It was a bitterly cold morning as we headed out at first light in search of the mother cheetah and her two cubs. We were extremely fortunate as we found them after only 30 minutes. Due to the cold they had not yet become active, however, as soon as we found them the mother started to make a move. She made her way to the first vantage point, which was a fallen tree and used the height to scan the horizon. Upon hearing a herd of impala, on the other side of the ridge, her body language changed instantly and she moved directly towards the prey in a steady, low slung trot with her two youngsters in tow.
The mother now had the advantage of high ground and the entire herd were in front and below her. Her cubs, who are about 10 months old, were boisterously following her approximately 50m behind and fast approaching her position. They hadn’t, as yet, spotted the herd and she knew that as soon as they did they would bound towards the impala and ruin her chances.
What happened next was a testament to her hunting prowess and skill. She immediately moved south at 90 degrees to the position of the herd, using the ridge as cover and following a small line of bushes. Just as she had pre-empted, the minute her youngsters reached the crest and spotted the herd of impala they broke cover and chased after them. The impala ran straight towards the mother and, in a small depression, she was able to catch a young impala. What she had created was a pincer manoeuvre using her inexperienced young cheetah cubs.
Following this, she then used the situation as a training exercise and released the impala. This allowed her one cub to bring it down in an attempt to kill the unfortunate creature, while she went off and called her second cub, who had become separated during the chaos of the hunt. As the second cub arrived they were able to pull the small impala to the ground and finally kill it.
It is hard to witness the slow demise of a young impala by such inexperienced hands, but it is vital part of nature and provides nourishment for the cheetah family.

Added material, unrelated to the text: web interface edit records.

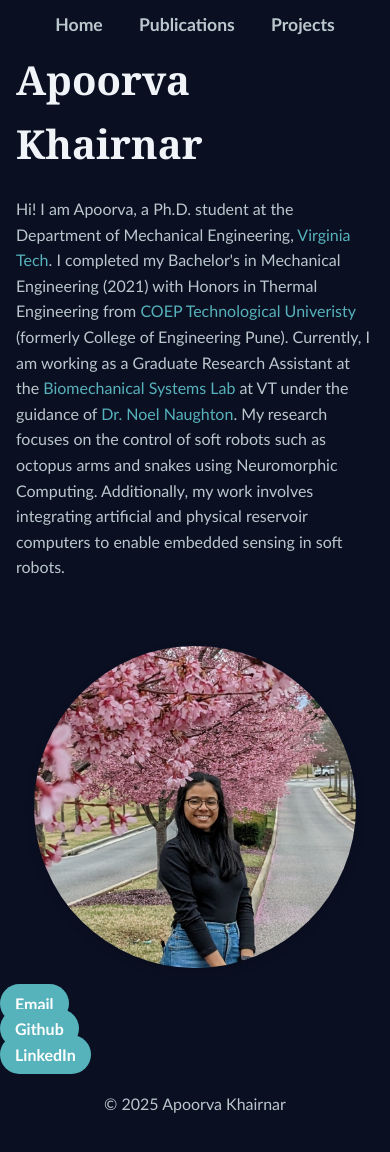
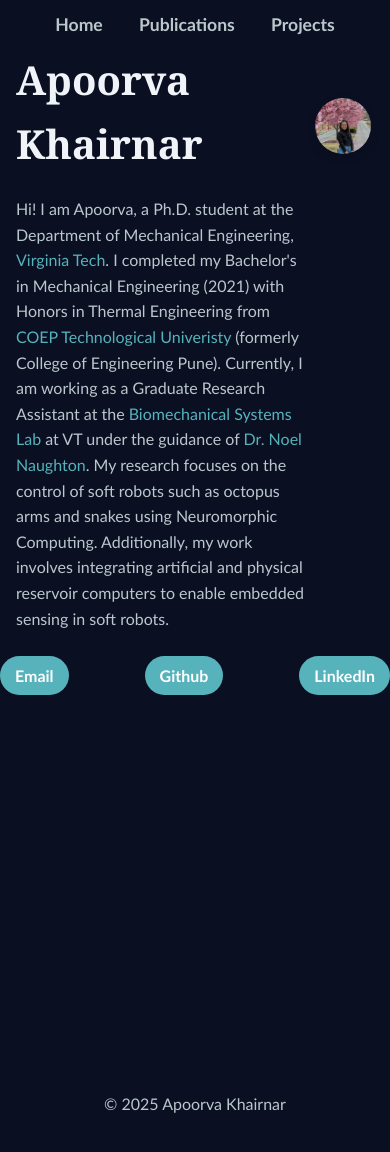
Before and after one commit to apoorvakhairnar/apoorvakhairnar.github.io, a Jekyll site: the page built from index.md, in a window 390 px wide and 1157 px high. Shown: the top 1152 px of the window. Built offline with Jekyll 4.4.1, drawn with Linux system fonts in a browser that asks for light colours.

Commit message:
modified:   assets/css/home_style.css

```diff
--- a/assets/css/home_style.css
+++ b/assets/css/home_style.css
@@ -66,6 +66,7 @@
   justify-content: space-between;
   width: 100%;
 }
+
 .buttons_mobile .button a {
   background: var(--color-accent);
   color: #fff;
@@ -84,5 +85,5 @@
 /* 5) Breakpoints */
 @media (max-width: 768px) {
   .content_desktop, .buttons_desktop { display: none; }
-  .content_mobile,  .buttons_mobile  { display: block; }
+  .content_mobile,  .buttons_mobile  { display: flex; }
 }
```
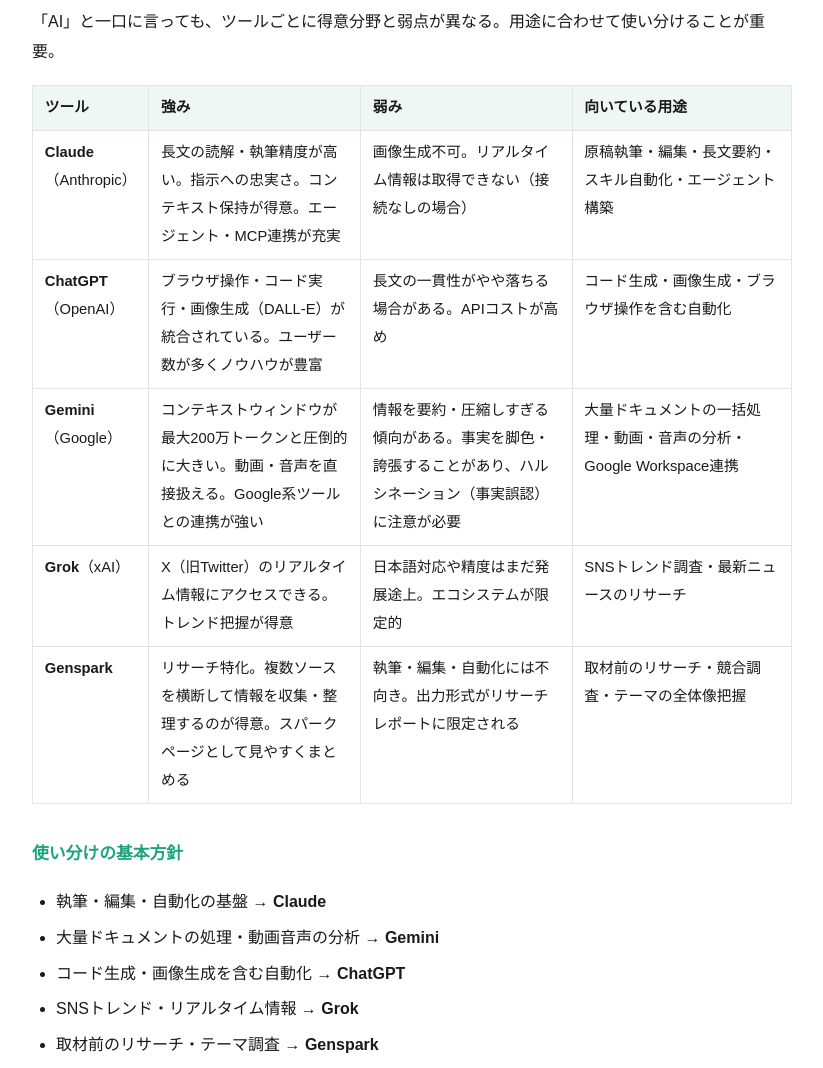
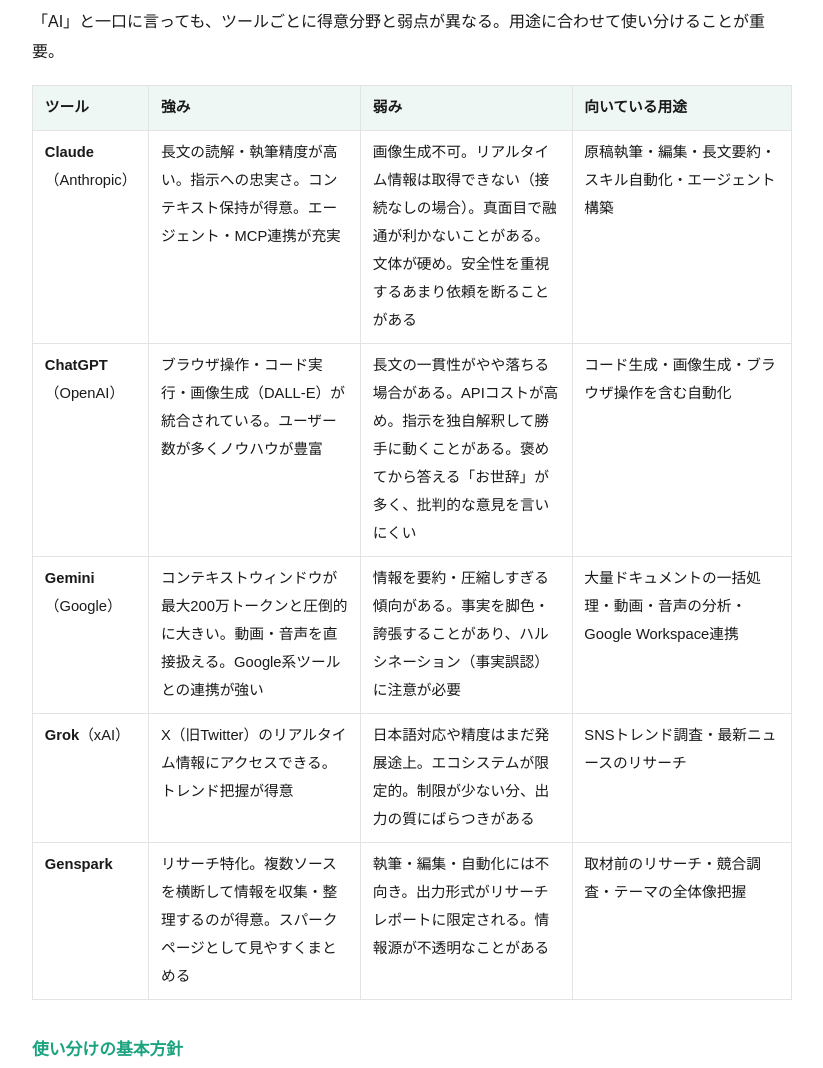
Before and after one commit to sowa-pan/claude-flow, a plain HTML site: page index.html in a window 1280 px wide. Shown: the part 4720-5788 px from the top of the page, without its empty margins (228-1051 px from the left). Drawn offline with Linux system fonts and the light colour scheme.

Commit message:
各AIツールの弱みに特徴を追記（Claude・ChatGPT・Grok・Genspark）

```diff
--- a/index.html
+++ b/index.html
@@ -386,13 +386,13 @@
 <tr class="odd">
 <td><strong>Claude</strong>（Anthropic）</td>
 <td>長文の読解・執筆精度が高い。指示への忠実さ。コンテキスト保持が得意。エージェント・MCP連携が充実</td>
-<td>画像生成不可。リアルタイム情報は取得できない（接続なしの場合）</td>
+<td>画像生成不可。リアルタイム情報は取得できない（接続なしの場合）。真面目で融通が利かないことがある。文体が硬め。安全性を重視するあまり依頼を断ることがある</td>
 <td>原稿執筆・編集・長文要約・スキル自動化・エージェント構築</td>
 </tr>
 <tr class="even">
 <td><strong>ChatGPT</strong>（OpenAI）</td>
 <td>ブラウザ操作・コード実行・画像生成（DALL-E）が統合されている。ユーザー数が多くノウハウが豊富</td>
-<td>長文の一貫性がやや落ちる場合がある。APIコストが高め</td>
+<td>長文の一貫性がやや落ちる場合がある。APIコストが高め。指示を独自解釈して勝手に動くことがある。褒めてから答える「お世辞」が多く、批判的な意見を言いにくい</td>
 <td>コード生成・画像生成・ブラウザ操作を含む自動化</td>
 </tr>
 <tr class="odd">
@@ -404,13 +404,13 @@
 <tr class="even">
 <td><strong>Grok</strong>（xAI）</td>
 <td>X（旧Twitter）のリアルタイム情報にアクセスできる。トレンド把握が得意</td>
-<td>日本語対応や精度はまだ発展途上。エコシステムが限定的</td>
+<td>日本語対応や精度はまだ発展途上。エコシステムが限定的。制限が少ない分、出力の質にばらつきがある</td>
 <td>SNSトレンド調査・最新ニュースのリサーチ</td>
 </tr>
 <tr class="odd">
 <td><strong>Genspark</strong></td>
 <td>リサーチ特化。複数ソースを横断して情報を収集・整理するのが得意。スパークページとして見やすくまとめる</td>
-<td>執筆・編集・自動化には不向き。出力形式がリサーチレポートに限定される</td>
+<td>執筆・編集・自動化には不向き。出力形式がリサーチレポートに限定される。情報源が不透明なことがある</td>
 <td>取材前のリサーチ・競合調査・テーマの全体像把握</td>
 </tr>
 </tbody>
```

Written and Filmed by: Chris Goodman
Photographed by: Chris Goodman and Rich Laburn